Post by neufer » Mon Jan 25, 2016 5:18 pm

Chris Peterson wrote:
messier.palette wrote:
The handle of the Big Dipper is the tail of the Great Bear.

Amd the cup of the Big Dipper is the haunch (hip, flank) of the Great Bear.
Well, maybe. Certainly, we see many modern attempts to place a bear on the asterism in this fashion. However, given that the star pattern really looks nothing like a bear, and that the association with a bear predates by millennia any description of just how those stars were supposed to represent one, who knows? It's possible that there was originally no physical mapping between the asterism and a bear at all, just some lost bit of mythology.
  • Azophi Fixed that:
https://en.wikipedia.org/wiki/Book_of_Fixed_Stars wrote:

:arrow: The Great Bear. The familiar seven stars of the "Big Dipper", recorded by Ptolemy, are visible in the rump and tail, but notice they occur as a mirror-image of what we actually see because Al Sufi provided two images of each constellation, one as we see it in the night sky and one as seen here on a celestial globe. The image is from the [1009 AD] copy in the Bodleian Library, the oldest copy extant.

The Book of Fixed Stars is an astronomical text written by Abd al-Rahman al-Sufi (Azophi) around 964. The book was written in Arabic, although the author himself was Persian. It was an attempt to create a synthesis of the most popular classical work of astronomy – Ptolemy’s Almagest – with the indigenous Arabic astronomical tradition, or anwa. The book was thoroughly illustrated along with observations and descriptions of the stars, their positions, their magnitudes (brightness) and their color. His results were set out constellation by constellation. For each constellation, he provided two drawings, one from the outside of a celestial globe, and the other from the inside. The work was highly influential and survives in numerous manuscripts and translations. The oldest manuscript, kept in the Bodleian Library, dates to 1009 and is the work of the author's son.>>
http://www.worldhistoryblog.com/2006/10 ... tions.html


The Origin of the Greek Constellations
Scientific American, Monday, October 30, 2006
by Bradley E. Schaefer.

<<Was the Great Bear constellation named before hunter nomads first reached the Americas more than 13,000 years ago?

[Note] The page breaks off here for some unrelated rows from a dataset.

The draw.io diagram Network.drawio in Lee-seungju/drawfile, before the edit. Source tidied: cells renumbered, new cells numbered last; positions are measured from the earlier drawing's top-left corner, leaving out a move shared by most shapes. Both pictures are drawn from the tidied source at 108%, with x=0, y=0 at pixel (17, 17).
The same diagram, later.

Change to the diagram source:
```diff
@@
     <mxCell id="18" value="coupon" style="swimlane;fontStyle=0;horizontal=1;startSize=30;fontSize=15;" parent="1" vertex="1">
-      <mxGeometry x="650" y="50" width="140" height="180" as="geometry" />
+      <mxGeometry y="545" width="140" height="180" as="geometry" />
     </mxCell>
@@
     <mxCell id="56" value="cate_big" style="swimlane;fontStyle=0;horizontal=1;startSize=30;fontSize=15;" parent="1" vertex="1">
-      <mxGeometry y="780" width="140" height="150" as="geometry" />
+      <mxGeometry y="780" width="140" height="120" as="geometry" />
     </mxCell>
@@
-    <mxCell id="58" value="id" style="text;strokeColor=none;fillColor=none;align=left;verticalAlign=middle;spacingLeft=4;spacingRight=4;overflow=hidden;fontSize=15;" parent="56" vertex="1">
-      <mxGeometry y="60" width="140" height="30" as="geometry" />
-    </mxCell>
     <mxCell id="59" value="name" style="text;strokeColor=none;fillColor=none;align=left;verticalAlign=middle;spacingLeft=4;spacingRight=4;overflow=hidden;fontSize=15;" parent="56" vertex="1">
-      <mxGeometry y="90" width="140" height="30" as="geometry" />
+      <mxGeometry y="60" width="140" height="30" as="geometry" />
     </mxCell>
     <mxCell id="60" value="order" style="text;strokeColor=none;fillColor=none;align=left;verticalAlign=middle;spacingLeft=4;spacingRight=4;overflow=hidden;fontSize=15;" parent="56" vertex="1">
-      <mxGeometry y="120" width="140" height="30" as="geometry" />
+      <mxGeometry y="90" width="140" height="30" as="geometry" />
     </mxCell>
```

This article claims this may be the case as Ursa Major does not really look like a bear yet communities in Europe, Asia, and the Americas call the constellation the great bear. Hence, it is likely the constellation was named before settlers first arrived in North America. From the article:
  • My grandfather first taught me about the Great Bear constellation. After that, I had fun wielding an old pair of binoculars and picking out other constellations in the wide sky over Colorado--or even inventing my own. At the time, of course, I gave no thought to the age or origin of the constellations, but the curious pictures in the sky present a fascinating scientific puzzle.

    In 1922, when the International Astronomical Union officially defined 88 constellations, it drew the bulk of them from Ptolemy's The Almagest, which was written around A.D. 150 and described the traditions widespread among the Greeks. These traditions had been popularized in the "best-selling" poem The Phaenomena, by Aratus (275 B.C.). The great astronomer Hipparchus's sole surviving book, The Commentary (147 B.C.), tells us that Aratus's poem is for the most part a copy of a work with the same name by Eudoxus (366 B.C.), which no longer survives. These books held the earliest descriptions of the Greek skies, and in them the constellations are already fully formed. But where did the Greek constellations come from?...
Art Neuendorffer